# Work instruction
The records below need to be repeated exactly, with every picture left out.

# Information shown
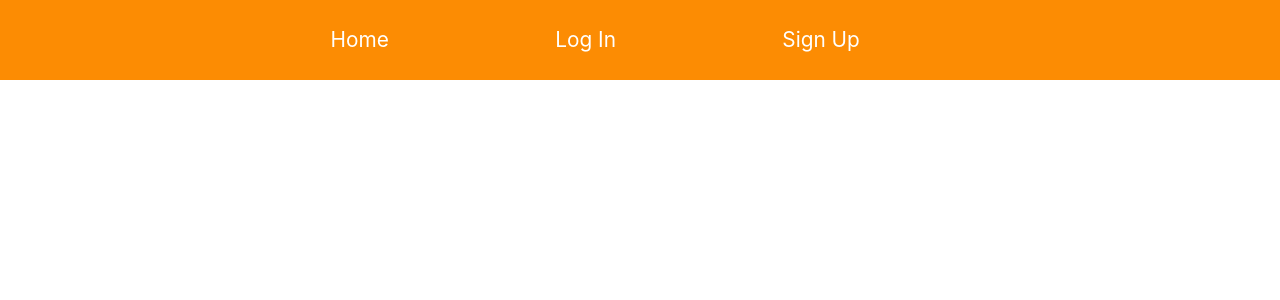
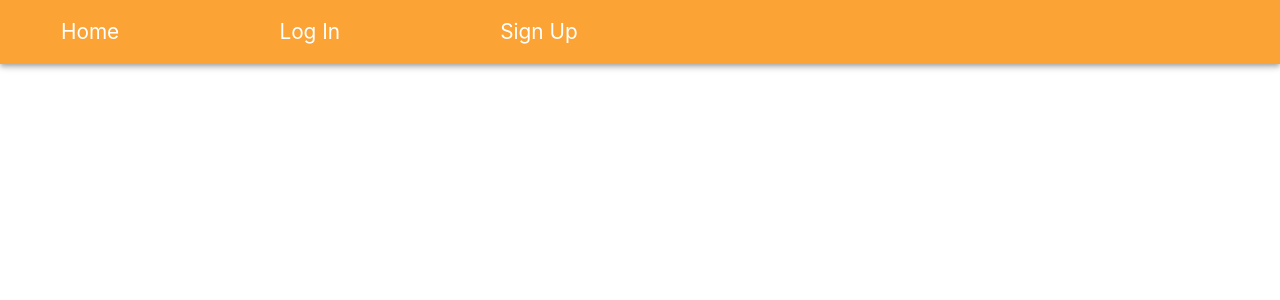
Before and after one commit to Build-Week-Post-Here-2/front-end, a React (Create React App) app in the folder login-page/: page / in a window 1280 px wide. Shown: the top 300 px of the page. Built offline with nearby package versions, Linux system fonts and the light colour scheme.

Commit message:
added new navbar

```diff
--- a/login-page/src/components/NavigationBar.js
+++ b/login-page/src/components/NavigationBar.js
@@ -1,48 +1,58 @@
 import React from "react";
-import styled from "styled-components";
-import { NavLink } from "react-router-dom";
-import RedditIcon from '@material-ui/icons/Reddit';
+import AppBar from '@material-ui/core/AppBar';
+import Toolbar from '@material-ui/core/Toolbar';
+import { withStyles } from '@material-ui/core/styles';
+import Link from '@material-ui/core/Link';
+
+const NavLink = withStyles ({
+  root: {
+    margin: '0 10% 0 3%',
+    fontSize: '1.3em',
+    color: 'white',
+    textDecoration: 'none',
+      "&:hover": {
+        color: 'white',
+      }
+  },
+})(Link);
+
+const NavBar = withStyles ({
+  root: {
+    backgroundColor: 'rgb(252,140,3, .8)'
+      }
+})(AppBar);
 
 const NavigationBar = (user) => {
+
   return (
-    <StyledNav>
-      <StyledNavLink to="/home">Home</StyledNavLink>
+    <div>
+      <NavBar position="static">
+        <Toolbar>
+        <NavLink href="/home" color="inherit">Home</NavLink>
           {!window.localStorage.getItem("token") ? (
-        <StyledNavLink to="/login">Log In</StyledNavLink>
+            <NavLink href="/login">Log In</NavLink>
           ) : (
             <></>
           )}
           {!window.localStorage.getItem("token") ? (
-        <StyledNavLink to="/signup">Sign Up</StyledNavLink>
+            <NavLink href="/signup">Sign Up</NavLink>
           ) : (
             <></>
           )}
           {window.localStorage.getItem("token") ? (
-        <StyledNavLink to="/account">Account Settings</StyledNavLink>
+            <NavLink href="/account">Account Settings</NavLink>
           ) : (
             <></>
           )}
           {window.localStorage.getItem("token") ? (
-        <StyledNavLink to="/savedposts">Saved Posts</StyledNavLink>
+            <NavLink href="/savedposts">Saved Posts</NavLink>
           ) : (
             <></>
           )}
-    </StyledNav>
+        </Toolbar>
+      </NavBar>
+    </div>
   );
 };
 
-const StyledNav = styled.nav`
-  background: rgb(252, 140, 3);
-  height: 10vh;
-  display: flex;
-  justify-content: center;
-  align-items: center;
-`;
-const StyledNavLink = styled(NavLink)`
-  margin: 0 10% 0 3%;
-  font-size: 1.3em;
-  color: white;
-  text-decoration: none;
-`;
-
 export default NavigationBar
```
Lines whose indentation alone changed are shown as unchanged.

# Solution for this problem
Before and after one commit to Build-Week-Post-Here-2/front-end, a React (Create React App) app in the folder login-page/: page / in a window 1280 px wide. Shown: the top 300 px of the page. Built offline with nearby package versions, Linux system fonts and the light colour scheme.

Commit message:
added new navbar

```diff
--- a/login-page/src/components/NavigationBar.js
+++ b/login-page/src/components/NavigationBar.js
@@ -1,48 +1,58 @@
 import React from "react";
-import styled from "styled-components";
-import { NavLink } from "react-router-dom";
-import RedditIcon from '@material-ui/icons/Reddit';
+import AppBar from '@material-ui/core/AppBar';
+import Toolbar from '@material-ui/core/Toolbar';
+import { withStyles } from '@material-ui/core/styles';
+import Link from '@material-ui/core/Link';
+
+const NavLink = withStyles ({
+  root: {
+    margin: '0 10% 0 3%',
+    fontSize: '1.3em',
+    color: 'white',
+    textDecoration: 'none',
+      "&:hover": {
+        color: 'white',
+      }
+  },
+})(Link);
+
+const NavBar = withStyles ({
+  root: {
+    backgroundColor: 'rgb(252,140,3, .8)'
+      }
+})(AppBar);
 
 const NavigationBar = (user) => {
+
   return (
-    <StyledNav>
-      <StyledNavLink to="/home">Home</StyledNavLink>
+    <div>
+      <NavBar position="static">
+        <Toolbar>
+        <NavLink href="/home" color="inherit">Home</NavLink>
           {!window.localStorage.getItem("token") ? (
-        <StyledNavLink to="/login">Log In</StyledNavLink>
+            <NavLink href="/login">Log In</NavLink>
           ) : (
             <></>
           )}
           {!window.localStorage.getItem("token") ? (
-        <StyledNavLink to="/signup">Sign Up</StyledNavLink>
+            <NavLink href="/signup">Sign Up</NavLink>
           ) : (
             <></>
           )}
           {window.localStorage.getItem("token") ? (
-        <StyledNavLink to="/account">Account Settings</StyledNavLink>
+            <NavLink href="/account">Account Settings</NavLink>
           ) : (
             <></>
           )}
           {window.localStorage.getItem("token") ? (
-        <StyledNavLink to="/savedposts">Saved Posts</StyledNavLink>
+            <NavLink href="/savedposts">Saved Posts</NavLink>
           ) : (
             <></>
           )}
-    </StyledNav>
+        </Toolbar>
+      </NavBar>
+    </div>
   );
 };
 
-const StyledNav = styled.nav`
-  background: rgb(252, 140, 3);
-  height: 10vh;
-  display: flex;
-  justify-content: center;
-  align-items: center;
-`;
-const StyledNavLink = styled(NavLink)`
-  margin: 0 10% 0 3%;
-  font-size: 1.3em;
-  color: white;
-  text-decoration: none;
-`;
-
 export default NavigationBar
```
Lines whose indentation alone changed are shown as unchanged.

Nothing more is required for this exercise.